> WHAT TO DO
For each line below that includes the string "image", show the whole line.

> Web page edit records

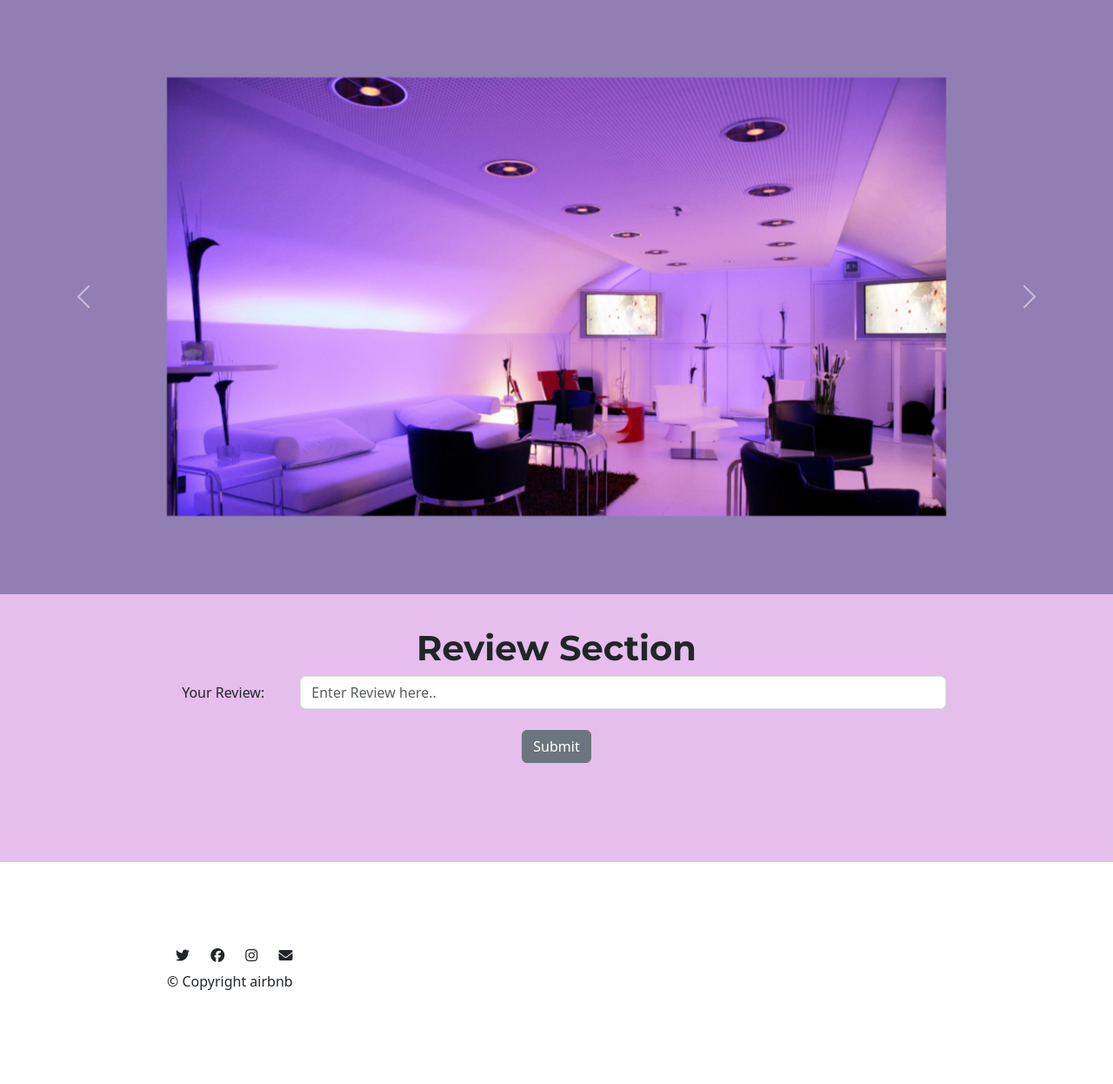
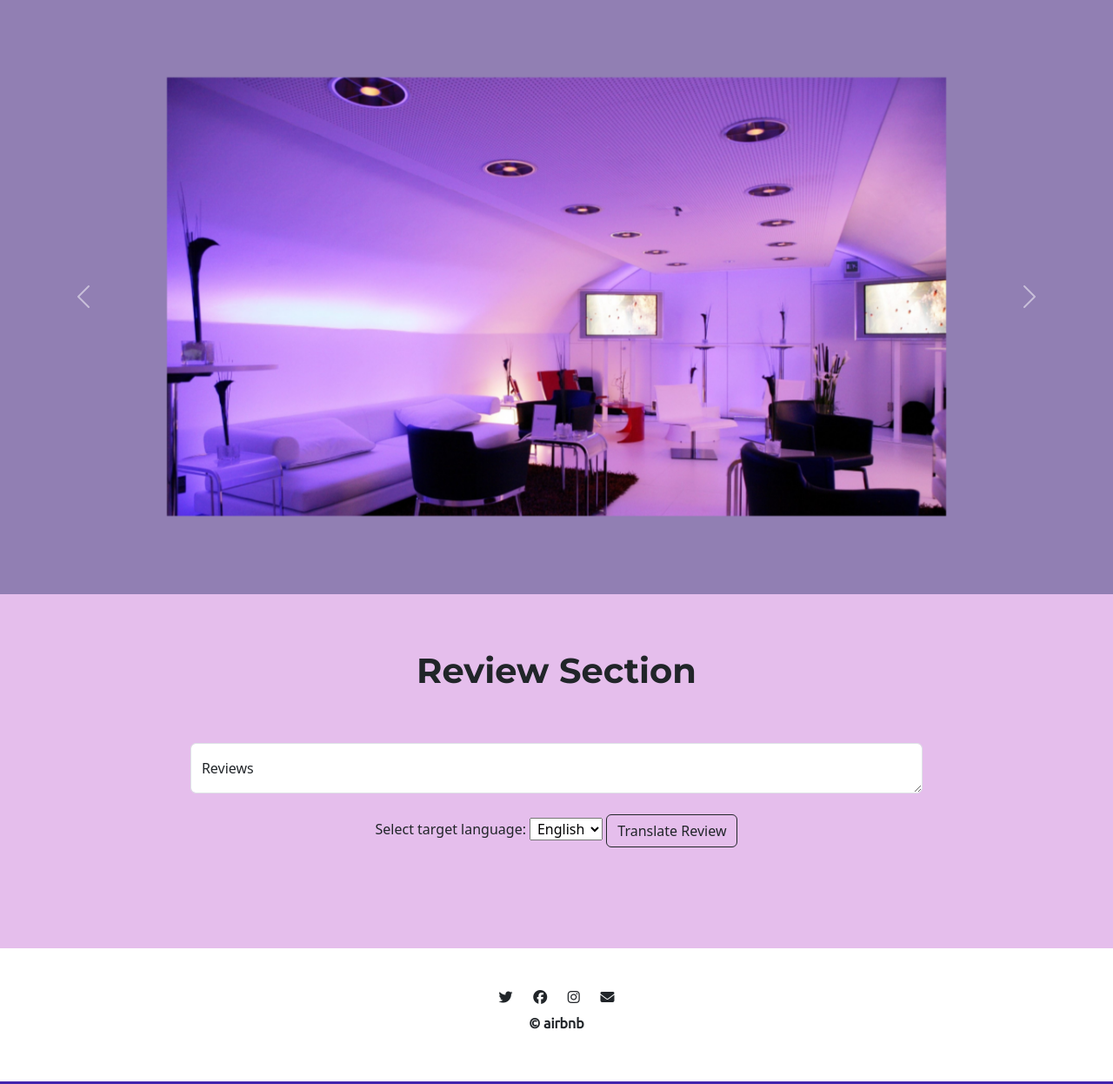
Before and after one commit to meetAssassin/PBL-Backend, a Flask app: page / in a window 1280 px wide. Shown: the part 1970-3216 px from the top of the page at 87% size. Run offline with Flask 2, Linux system fonts and the light colour scheme; some libraries are stand-ins or nearby versions.

Commit message:
Final Commit

```diff
--- a/app.py
+++ b/app.py
@@ -1,33 +1,28 @@
-# importing libraries
 from flask import Flask, request, render_template
-import sklearn
 import pickle
 import pandas as pd
 import re
-import numpy as np
 from sklearn.feature_extraction.text import CountVectorizer
 from sklearn.naive_bayes import MultinomialNB
 from sklearn.preprocessing import LabelEncoder
 from googletrans import Translator
+
 le = LabelEncoder()
-
 app = Flask(__name__)
+# app.config['SQLALCHEMY_DATABASE_URI'] = 'sqlite:///review.db'  # SQLite database file
+# db = SQLAlchemy(a
 @app.route('/')
-
 def home():
+    # messages = Message.query.all()
+    # return render_template("home.html", messages=messages)
     return render_template("home.html")
 
-@app.route("/predict", methods = ["POST"])
-
+@app.route("/predictandTranslate", methods=["POST"])
 def predict():
-    # loading the dataset
     data = pd.read_csv("language_detection.csv")
     y = data["Language"]
-
-    # label encoding
     y = le.fit_transform(y)
 
-    #loading the model and cv
     model = pickle.load(open("model.pkl", "rb"))
     cv = pickle.load(open("transform.pkl", "rb"))
 
@@ -45,9 +40,16 @@ def predict():
         my_pred = model.predict(vect)
         my_pred = le.inverse_transform(my_pred)
 
-    return render_template("home.html", pred="{}".format(my_pred[0]))
-@app.route("/translate", methods=["POST"])
-def translate():
+        # storing the message in the database
+        # content = text
+        # message = Message(content=content)
+        # db.session.add(message)
+        # db.session.commit()
+
+    # return render_template("home.html", pred="The entered text is in {}".format(my_pred[0]))
+
+# @app.route("/translate", methods=["POST"])
+# def translate():
     translator = Translator()
     if request.method == "POST":
         # taking the input
@@ -56,7 +58,11 @@ def translate():
         target_lang = request.form["lang"]
         # translating the text
         translation = translator.translate(text, dest=target_lang)
-    return render_template("home.html", translation=translation.text)
+        # return render_template("home.html", translation=translation.text)
 
-if __name__ =="__main__":
+        return render_template("home.html", pred="{}".format(my_pred[0]), translation=translation.text)
+
+if __name__ == "__main__":
+    # with app.app_context():
+    #     db.create_all()
     app.run(debug=True)
--- a/static/styles.css
+++ b/static/styles.css
@@ -72,7 +72,7 @@ h1, h2, h3, h4, h5, h6{
 
 
 .review{
-    padding: 3% 15% 7%;
+    padding: 5% 15% 7%;
     background-color: #e5beec;
 }
 
@@ -106,6 +106,30 @@ footer{
     text-align: center;
 }
 
+#tit-img{
+    border-radius: 100%;
+    width: 70%;
+    margin: 0% 20%;
+}
+
+#language-detection{
+    padding: 3%;
+}
+
+.res{
+    font-weight: 500;
+    padding: 15;
+    text-align: center;
+}
+
+.footer-container{
+    padding: 3%;
+    text-align: center;
+    font-size: 1rem;
+    font-family: 'Ubuntu', sans-serif;
+    font-weight: 600;
+}
+
 @media (max-width: 1028px){
     #title{
         text-align: center ;
--- a/templates/home.html
+++ b/templates/home.html
@@ -60,7 +60,7 @@
                     <h1 class="big-heading" id="title">Super Luxurious 3BHK Villa with Private Pool- EKOSTAY.</h1>
                 </div>
                 <div class="col-lg-6">
-                    <img class="title-img-2" src="{{url_for('static', filename='images/image-1.jpg')}}">
+                    <img class="title-img-2" id="tit-img" src="{{url_for('static', filename='images/image-1.jpg')}}">
                     <!-- <img class="title-img-1" src="images/image-1.jpg" alt="resort-img"> -->
                 </div>
             </div>
@@ -138,65 +138,45 @@
 <!-- Reviews Section -->
  <section class="review" id="review">
   <h1>Review Section</h1>
-  <form id="language-detection" action="/predict" method="post">
-      <!-- <label for="text">Enter text:</label> -->
-      <!-- <textarea name="text" id="text" rows="1" cols="50"></textarea> -->
-      <!-- <input class="form-control" type="text" placeholder="Enter review here…" readonly> -->
-      <form>
-        <!-- <div class="form-group row">
-          <label for="staticEmail" class="col-sm-2 col-form-label">Email</label>
-          <div class="col-sm-10">
-            <input type="text" class="form-control" placeholder="email@example.com">
-          </div>
-        </div> -->
-        <div class="form-group row">
-          <label for="inputPassword" class="col-sm-2 col-form-label">Your Review: </label>
-          <div class="col-sm-10">
-            <input type="text" class="form-control" placeholder="Enter Review here..">
-          </div>
+
+        <br>
+        <form id="language-detection" action="/predictandTranslate" method="post">
+            <div class="form-floating">
+                <textarea name="text" id="text" class="form-control" placeholder="Leave a comment here" id="floatingTextarea"></textarea>
+                <label for="floatingTextarea">Reviews</label>
+              </div>
+
+            <br>
+            <label class="res" for="lang">Select target language: </label>
+            <select name="lang" id="lang">
+                <div class="btn btn-outline-dark btn-group" role="group" aria-label="Basic outlined example">
+                    <option value="en" type="button" class="btn btn-outline-dark">English</option>
+                    <option value="es" type="button" class="btn btn-outline-dark">Spanish</option>
+                    <option value="fe" type="button" class="btn btn-outline-dark">French</option>
+                    <option value="de" type="button" class="btn btn-outline-dark">German</option>
+                    <option value="hi" type="button" class="btn btn-outline-dark">Hindi</option>
+                    <option value="mr" type="button" class="btn btn-outline-dark">Marathi</option>
+                    <option value="pa" type="button" class="btn btn-outline-dark">Punjabi</option>
+                </div>
+            </select>
+            <button type="submit" class="btn btn-outline-dark" name="action" value="detect">Translate Review</button>
+
+            <!-- <button type="submit" name="action" value="detect">Translate Review</button> -->
+        </form>
+        {% if pred %}
+        <div class="res">
+            <h6 class="res">Deceted Language: {{ pred }}</h6>
         </div>
-      </form>
-      <br>
-      <button type="button" class="btn btn-secondary">Submit</button>
-  </form>
-  <!-- {% if pred %}
-  <div id="result">
-      <p>The entered text is in {{ pred }}</p>
-  </div>
-  {% endif %} -->
-  <form id="translation" action="/translate" method="post">
-      <!-- <label for="text">Enter text to translate: </label>
-      <textarea name="text" id="text" rows="1" cols="50"></textarea> -->
-      <br>
-      <!-- <h4 for="lang">Select target language: </h4>
-      <br>
-      <div class="btn-group btn-group-toggle" data-toggle="buttons">
-        <label class="btn btn-outline-light active">
-          <input type="radio" name="options" id="option1" autocomplete="off" checked> English
-        </label>
-        <label class="btn btn-outline-light">
-          <input type="radio" name="options" id="option2" autocomplete="off"> Spanish
-        </label>
-        <label class="btn btn-outline-light">
-          <input type="radio" name="options" id="option3" autocomplete="off"> German
-        </label>
-        <label class="btn btn-outline-light">
-            <input type="radio" name="options" id="option4" autocomplete="off"> French
-          </label>
-      </div>
-      <br> -->
-      <!-- <button type="submit" name="action" value="translate">Translate</button> -->
-  </form>
-  {% if translation %}
-  <div id="translation_result">
-      <p>The translated text is: {{ translation }}</p>
-  </div>
-  {% endif %}
-  <!-- {% if translation %}
-  <div id="translation_result">
-      <p>The translated text is: {{ translation }}</p>
-  </div>
-  {% endif %} -->
+        {% endif %}
+
+
+        {% if translation %}
+        <div class="res">
+            <h6 class="res">Translated text: {{ translation }}</h6>
+        </div>
+        {% endif %}
+
+
  </section>
 
 
@@ -208,12 +188,12 @@
 </body>
 
 <footer>
-    <div class="container-fluid">
+    <div class="footer-container">
         <i class="fa-footer fa-brands fa-twitter"></i>
         <i class="fa-footer fa-brands fa-facebook"></i>
         <i class="fa-footer fa-brands fa-instagram"></i>
         <i class="fa-footer fa-solid fa-envelope"></i>
-        <p>© Copyright airbnb </p>
+        <p>© airbnb </p>
       </div>
 </footer>
 </html>
```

> WRITTEN ANSWER
-                    <img class="title-img-2" src="{{url_for('static', filename='images/image-1.jpg')}}">
+                    <img class="title-img-2" id="tit-img" src="{{url_for('static', filename='images/image-1.jpg')}}">
                     <!-- <img class="title-img-1" src="images/image-1.jpg" alt="resort-img"> -->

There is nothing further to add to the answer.